* Dataset content
- - - -

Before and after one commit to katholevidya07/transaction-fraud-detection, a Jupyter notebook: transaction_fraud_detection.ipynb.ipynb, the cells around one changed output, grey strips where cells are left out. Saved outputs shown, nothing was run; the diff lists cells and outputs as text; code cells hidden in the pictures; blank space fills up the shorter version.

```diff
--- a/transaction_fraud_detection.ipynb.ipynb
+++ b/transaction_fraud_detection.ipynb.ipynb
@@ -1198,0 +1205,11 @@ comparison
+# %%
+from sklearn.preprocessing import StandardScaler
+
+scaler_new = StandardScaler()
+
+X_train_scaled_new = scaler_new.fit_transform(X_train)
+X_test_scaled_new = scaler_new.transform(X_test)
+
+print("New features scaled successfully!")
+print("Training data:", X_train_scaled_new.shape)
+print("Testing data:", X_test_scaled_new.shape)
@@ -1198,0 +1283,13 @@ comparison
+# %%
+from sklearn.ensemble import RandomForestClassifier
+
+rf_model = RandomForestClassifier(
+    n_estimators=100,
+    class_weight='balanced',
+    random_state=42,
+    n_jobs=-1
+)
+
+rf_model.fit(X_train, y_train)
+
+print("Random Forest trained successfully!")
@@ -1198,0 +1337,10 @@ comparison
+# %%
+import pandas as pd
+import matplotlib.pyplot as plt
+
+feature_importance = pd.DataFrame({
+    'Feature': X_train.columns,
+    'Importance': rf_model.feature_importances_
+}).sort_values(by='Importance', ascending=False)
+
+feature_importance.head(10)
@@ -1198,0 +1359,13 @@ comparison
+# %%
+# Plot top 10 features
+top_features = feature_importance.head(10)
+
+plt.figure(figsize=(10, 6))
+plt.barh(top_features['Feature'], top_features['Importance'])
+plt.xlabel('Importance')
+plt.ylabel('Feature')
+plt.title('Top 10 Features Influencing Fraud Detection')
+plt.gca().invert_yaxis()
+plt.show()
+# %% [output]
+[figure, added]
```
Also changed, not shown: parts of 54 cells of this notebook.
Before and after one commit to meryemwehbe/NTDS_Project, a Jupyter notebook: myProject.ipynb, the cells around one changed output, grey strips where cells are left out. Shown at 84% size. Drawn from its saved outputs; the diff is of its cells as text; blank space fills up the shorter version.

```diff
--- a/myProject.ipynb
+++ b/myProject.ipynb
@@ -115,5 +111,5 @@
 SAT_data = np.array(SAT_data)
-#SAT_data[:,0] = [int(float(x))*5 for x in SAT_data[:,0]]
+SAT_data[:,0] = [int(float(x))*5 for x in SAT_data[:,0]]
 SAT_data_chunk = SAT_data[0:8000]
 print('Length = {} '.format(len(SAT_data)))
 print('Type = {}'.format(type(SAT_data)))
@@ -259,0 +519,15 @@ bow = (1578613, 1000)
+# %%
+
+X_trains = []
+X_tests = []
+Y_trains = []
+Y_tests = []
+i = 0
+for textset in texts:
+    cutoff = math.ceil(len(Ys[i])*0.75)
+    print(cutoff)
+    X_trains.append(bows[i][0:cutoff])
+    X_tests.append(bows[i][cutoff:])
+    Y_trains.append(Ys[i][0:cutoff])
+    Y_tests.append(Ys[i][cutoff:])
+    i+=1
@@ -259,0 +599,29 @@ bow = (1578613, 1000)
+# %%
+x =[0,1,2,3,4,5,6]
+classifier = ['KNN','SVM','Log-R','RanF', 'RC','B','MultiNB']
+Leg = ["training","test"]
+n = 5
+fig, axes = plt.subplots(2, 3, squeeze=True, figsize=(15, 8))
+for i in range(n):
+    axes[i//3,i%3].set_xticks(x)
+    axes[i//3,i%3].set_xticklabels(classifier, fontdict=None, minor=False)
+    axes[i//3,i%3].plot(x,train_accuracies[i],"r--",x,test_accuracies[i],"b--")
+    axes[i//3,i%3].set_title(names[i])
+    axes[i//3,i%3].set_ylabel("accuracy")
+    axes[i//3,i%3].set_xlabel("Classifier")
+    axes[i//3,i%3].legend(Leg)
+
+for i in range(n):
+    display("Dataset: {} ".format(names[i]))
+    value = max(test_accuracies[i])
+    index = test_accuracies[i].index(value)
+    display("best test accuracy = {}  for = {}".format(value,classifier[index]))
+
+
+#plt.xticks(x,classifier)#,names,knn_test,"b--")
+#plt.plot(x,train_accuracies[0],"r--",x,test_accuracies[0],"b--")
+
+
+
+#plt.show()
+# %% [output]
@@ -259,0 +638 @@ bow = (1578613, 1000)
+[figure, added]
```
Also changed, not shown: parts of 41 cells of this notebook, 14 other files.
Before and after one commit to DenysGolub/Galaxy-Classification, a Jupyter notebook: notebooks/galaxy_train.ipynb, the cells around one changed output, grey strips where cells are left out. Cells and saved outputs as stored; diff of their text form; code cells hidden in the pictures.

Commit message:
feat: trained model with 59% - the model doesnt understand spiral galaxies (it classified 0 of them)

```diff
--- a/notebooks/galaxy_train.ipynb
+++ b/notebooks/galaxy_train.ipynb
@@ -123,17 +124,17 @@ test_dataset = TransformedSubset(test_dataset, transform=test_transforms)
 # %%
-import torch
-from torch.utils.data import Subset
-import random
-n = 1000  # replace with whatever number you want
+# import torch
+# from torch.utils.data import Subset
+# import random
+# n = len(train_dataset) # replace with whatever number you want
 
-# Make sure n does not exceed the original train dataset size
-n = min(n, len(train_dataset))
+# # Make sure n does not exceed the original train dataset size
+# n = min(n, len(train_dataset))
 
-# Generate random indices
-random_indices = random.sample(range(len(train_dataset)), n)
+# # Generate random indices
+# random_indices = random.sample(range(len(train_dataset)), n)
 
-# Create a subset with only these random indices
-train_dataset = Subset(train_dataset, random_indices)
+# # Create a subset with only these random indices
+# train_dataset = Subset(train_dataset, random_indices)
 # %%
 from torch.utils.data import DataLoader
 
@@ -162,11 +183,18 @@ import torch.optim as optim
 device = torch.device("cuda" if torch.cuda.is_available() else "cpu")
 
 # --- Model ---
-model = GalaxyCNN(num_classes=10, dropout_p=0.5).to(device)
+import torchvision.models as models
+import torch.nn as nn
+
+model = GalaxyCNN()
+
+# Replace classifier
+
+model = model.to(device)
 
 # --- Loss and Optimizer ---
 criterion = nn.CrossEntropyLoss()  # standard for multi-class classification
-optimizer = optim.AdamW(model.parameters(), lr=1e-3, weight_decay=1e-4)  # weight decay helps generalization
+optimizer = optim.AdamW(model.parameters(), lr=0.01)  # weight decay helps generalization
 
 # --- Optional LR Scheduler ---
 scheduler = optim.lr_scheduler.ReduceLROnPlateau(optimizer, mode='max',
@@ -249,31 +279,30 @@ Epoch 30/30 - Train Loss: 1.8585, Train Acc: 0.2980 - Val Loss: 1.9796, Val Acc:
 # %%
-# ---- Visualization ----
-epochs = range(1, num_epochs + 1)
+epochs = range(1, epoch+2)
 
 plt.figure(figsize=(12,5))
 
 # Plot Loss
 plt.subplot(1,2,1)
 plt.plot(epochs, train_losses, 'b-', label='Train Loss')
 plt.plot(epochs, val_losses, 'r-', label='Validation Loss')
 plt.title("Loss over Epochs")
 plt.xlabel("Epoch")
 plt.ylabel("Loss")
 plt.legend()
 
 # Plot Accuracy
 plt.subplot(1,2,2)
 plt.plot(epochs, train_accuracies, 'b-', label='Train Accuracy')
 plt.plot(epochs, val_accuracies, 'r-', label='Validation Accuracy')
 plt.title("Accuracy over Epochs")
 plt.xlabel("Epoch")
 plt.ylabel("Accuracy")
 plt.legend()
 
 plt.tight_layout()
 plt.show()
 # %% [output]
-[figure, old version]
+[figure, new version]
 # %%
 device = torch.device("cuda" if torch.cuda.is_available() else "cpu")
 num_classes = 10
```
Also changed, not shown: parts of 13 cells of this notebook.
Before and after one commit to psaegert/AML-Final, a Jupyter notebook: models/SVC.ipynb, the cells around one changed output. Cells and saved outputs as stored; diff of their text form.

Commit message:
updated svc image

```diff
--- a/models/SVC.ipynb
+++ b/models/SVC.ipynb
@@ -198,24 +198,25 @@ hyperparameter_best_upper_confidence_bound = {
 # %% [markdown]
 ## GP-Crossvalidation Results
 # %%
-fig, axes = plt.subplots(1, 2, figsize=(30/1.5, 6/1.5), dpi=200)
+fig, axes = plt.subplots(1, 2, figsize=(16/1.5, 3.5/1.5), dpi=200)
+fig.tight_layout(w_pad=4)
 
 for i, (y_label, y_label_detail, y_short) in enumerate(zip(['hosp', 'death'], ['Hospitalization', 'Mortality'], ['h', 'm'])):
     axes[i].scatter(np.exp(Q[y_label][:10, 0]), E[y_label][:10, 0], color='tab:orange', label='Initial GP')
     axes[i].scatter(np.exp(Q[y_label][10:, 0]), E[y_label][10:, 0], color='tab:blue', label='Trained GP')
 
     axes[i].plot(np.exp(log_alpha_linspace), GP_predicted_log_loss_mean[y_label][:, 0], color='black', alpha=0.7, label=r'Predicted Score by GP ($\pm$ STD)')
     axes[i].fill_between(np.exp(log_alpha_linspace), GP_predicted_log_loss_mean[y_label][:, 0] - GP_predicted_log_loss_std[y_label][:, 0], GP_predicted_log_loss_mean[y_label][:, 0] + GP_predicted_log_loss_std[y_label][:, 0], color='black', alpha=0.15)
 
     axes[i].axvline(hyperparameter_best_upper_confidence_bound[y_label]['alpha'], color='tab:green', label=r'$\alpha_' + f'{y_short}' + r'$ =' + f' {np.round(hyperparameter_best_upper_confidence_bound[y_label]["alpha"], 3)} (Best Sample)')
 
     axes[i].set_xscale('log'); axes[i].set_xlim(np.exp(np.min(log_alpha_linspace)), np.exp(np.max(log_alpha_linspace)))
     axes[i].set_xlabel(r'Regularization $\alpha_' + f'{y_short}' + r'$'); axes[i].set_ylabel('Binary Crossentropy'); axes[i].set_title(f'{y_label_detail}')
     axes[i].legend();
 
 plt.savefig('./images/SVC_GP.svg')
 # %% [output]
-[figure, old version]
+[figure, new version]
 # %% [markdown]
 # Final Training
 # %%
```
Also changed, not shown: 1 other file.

- - - -

* Exercise details
Print exactly, and only, the lines beginning at the top of the listing and ending at the line with "Also changed, not shown: parts of 54".

* Answer space
Before and after one commit to katholevidya07/transaction-fraud-detection, a Jupyter notebook: transaction_fraud_detection.ipynb.ipynb, the cells around one changed output, grey strips where cells are left out. Saved outputs shown, nothing was run; the diff lists cells and outputs as text; code cells hidden in the pictures; blank space fills up the shorter version.

```diff
--- a/transaction_fraud_detection.ipynb.ipynb
+++ b/transaction_fraud_detection.ipynb.ipynb
@@ -1198,0 +1205,11 @@ comparison
+# %%
+from sklearn.preprocessing import StandardScaler
+
+scaler_new = StandardScaler()
+
+X_train_scaled_new = scaler_new.fit_transform(X_train)
+X_test_scaled_new = scaler_new.transform(X_test)
+
+print("New features scaled successfully!")
+print("Training data:", X_train_scaled_new.shape)
+print("Testing data:", X_test_scaled_new.shape)
@@ -1198,0 +1283,13 @@ comparison
+# %%
+from sklearn.ensemble import RandomForestClassifier
+
+rf_model = RandomForestClassifier(
+    n_estimators=100,
+    class_weight='balanced',
+    random_state=42,
+    n_jobs=-1
+)
+
+rf_model.fit(X_train, y_train)
+
+print("Random Forest trained successfully!")
@@ -1198,0 +1337,10 @@ comparison
+# %%
+import pandas as pd
+import matplotlib.pyplot as plt
+
+feature_importance = pd.DataFrame({
+    'Feature': X_train.columns,
+    'Importance': rf_model.feature_importances_
+}).sort_values(by='Importance', ascending=False)
+
+feature_importance.head(10)
@@ -1198,0 +1359,13 @@ comparison
+# %%
+# Plot top 10 features
+top_features = feature_importance.head(10)
+
+plt.figure(figsize=(10, 6))
+plt.barh(top_features['Feature'], top_features['Importance'])
+plt.xlabel('Importance')
+plt.ylabel('Feature')
+plt.title('Top 10 Features Influencing Fraud Detection')
+plt.gca().invert_yaxis()
+plt.show()
+# %% [output]
+[figure, added]
```
Also changed, not shown: parts of 54 cells of this notebook.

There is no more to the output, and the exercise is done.